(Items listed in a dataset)

--------------------------------------------------

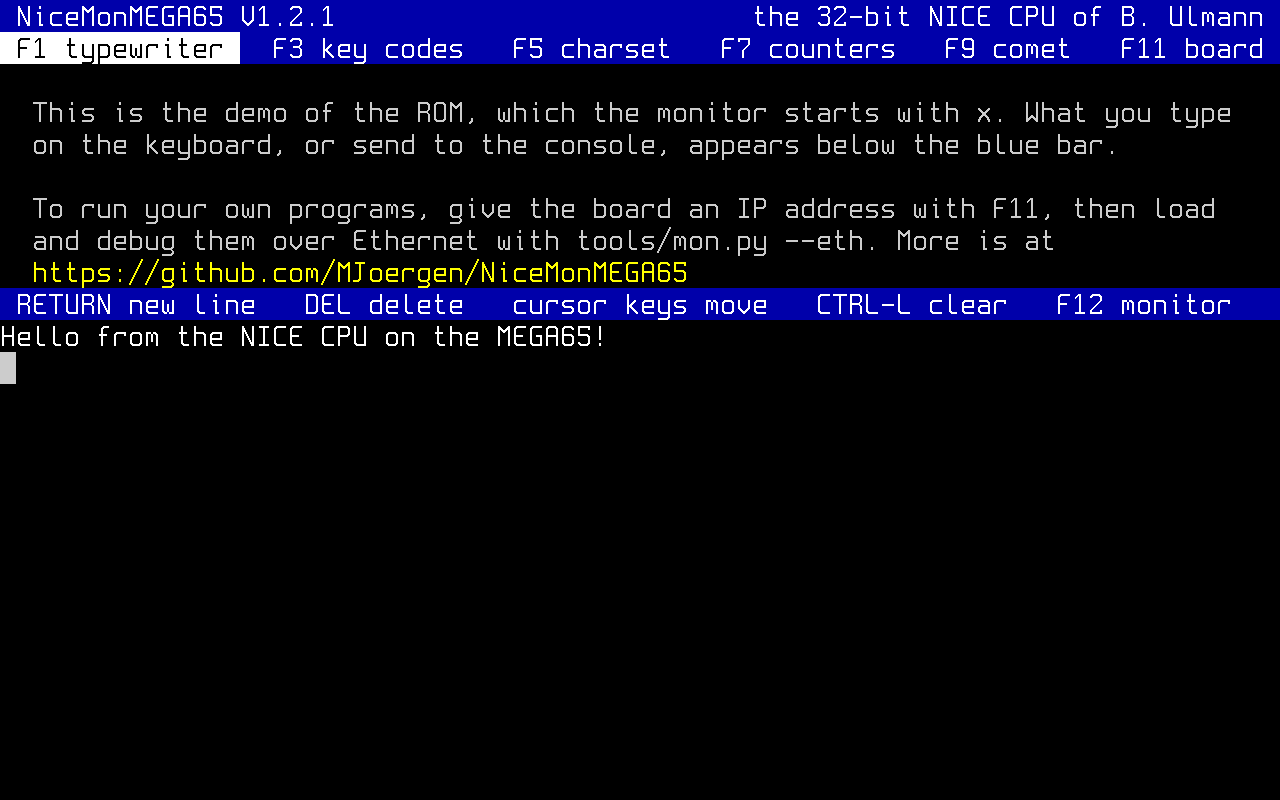
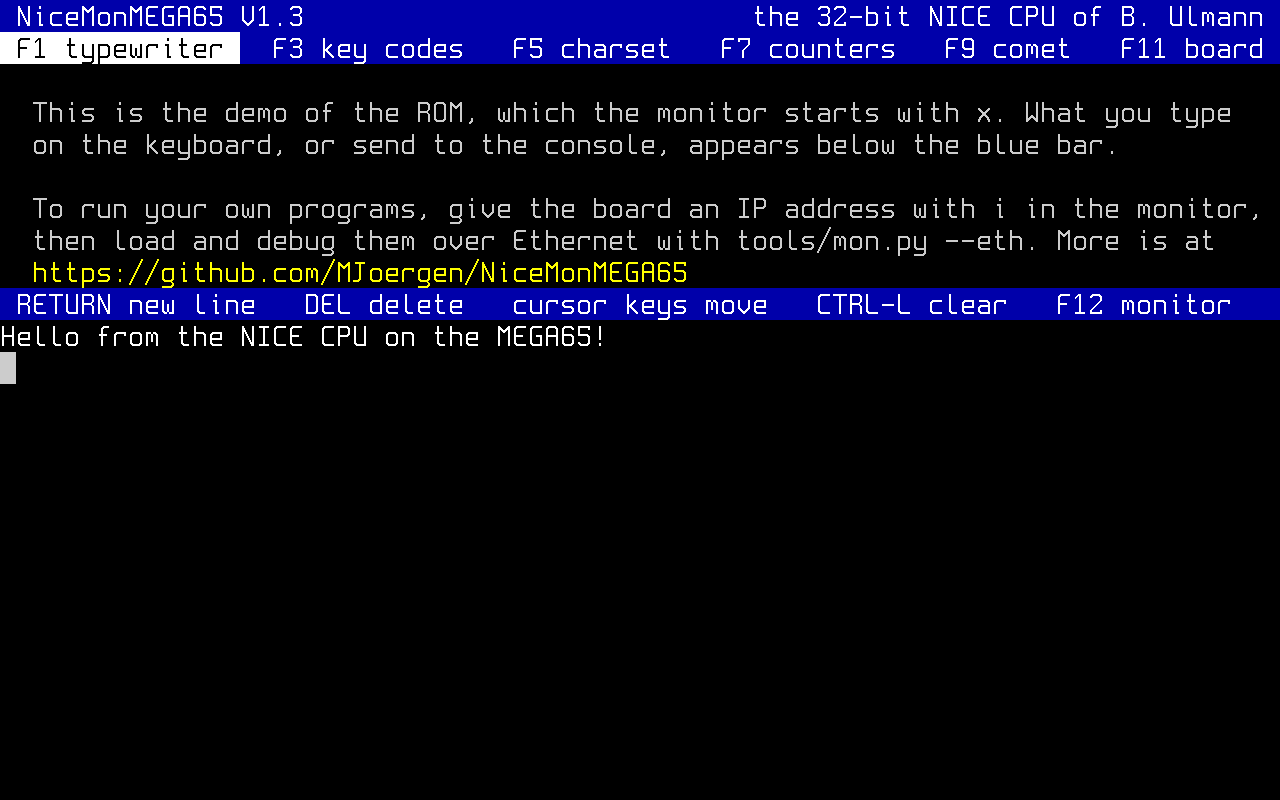
Date the notes and draw the pictures for V1.3
The V1.3 section was not dated, and it did not name the monitor's new
m, nor the welcome's move from F11 to i for the IP address. The README's
pictures still showed V1.2.1 and the welcome before m.

The section has the date and a line each for m and the welcome. The
three pictures of doc/images/ are drawn again from the ROM with the tag
V1.3, and screenshot.py's docstring names that tag.

diff --git a/tools/screenshot.py b/tools/screenshot.py
@@ -22,7 +22,7 @@ The pictures of doc/images/ are made from the ROM of the release, the
 monitor and the demo behind it, with its tag, and x and CR first, which
 start the demo:
 
-    make -C demo VERSION=V1.2.1
+    make -C demo VERSION=V1.3
     printf 'x\\rHello from the NICE CPU on the MEGA65!\\r' > in.txt
     tools/screenshot.py -i in.txt -o doc/images/demo.png demo/build/rom.bin
 

diff --git a/doc/RELEASE_NOTES.md b/doc/RELEASE_NOTES.md
@@ -21,7 +21,7 @@ The release candidates pinned these:
 
 nice_cpu's `RC01` and `RC03` have no tag here.
 
-## V1.3 (not yet released)
+## V1.3 (2026-11-03)
 
 **Upgrade notes.**
 
@@ -48,6 +48,15 @@ nice_cpu's `RC01` and `RC03` have no tag here.
   with no host, in the text of nice_cpu's `nicedis.py` and `mon.py`
   (#72). A call, `ADD @--R13, n, R15` and `MOVE R15, target`, shows as
   `CALL target`, and `MOVE R15, @R13++` as `RET`.
+- `m` shows the Ethernet station's MAC address, and `m
+  02:4E:49:43:45:01` writes it first, so two boards on one network can
+  have different ones without the demo's F11. The first byte must be
+  even.
+
+**Demo**
+
+- The welcome sends the reader to the monitor's `i` for the IP address,
+  where it named F11.
 
 **Tools**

--------------------------------------------------

● Task requirements
Quote the records above exactly, from the first line through the line containing "three pictures of", and leave out the pictures.

● Response to this exercise
Date the notes and draw the pictures for V1.3
The V1.3 section was not dated, and it did not name the monitor's new
m, nor the welcome's move from F11 to i for the IP address. The README's
pictures still showed V1.2.1 and the welcome before m.

The section has the date and a line each for m and the welcome. The
three pictures of doc/images/ are drawn again from the ROM with the tag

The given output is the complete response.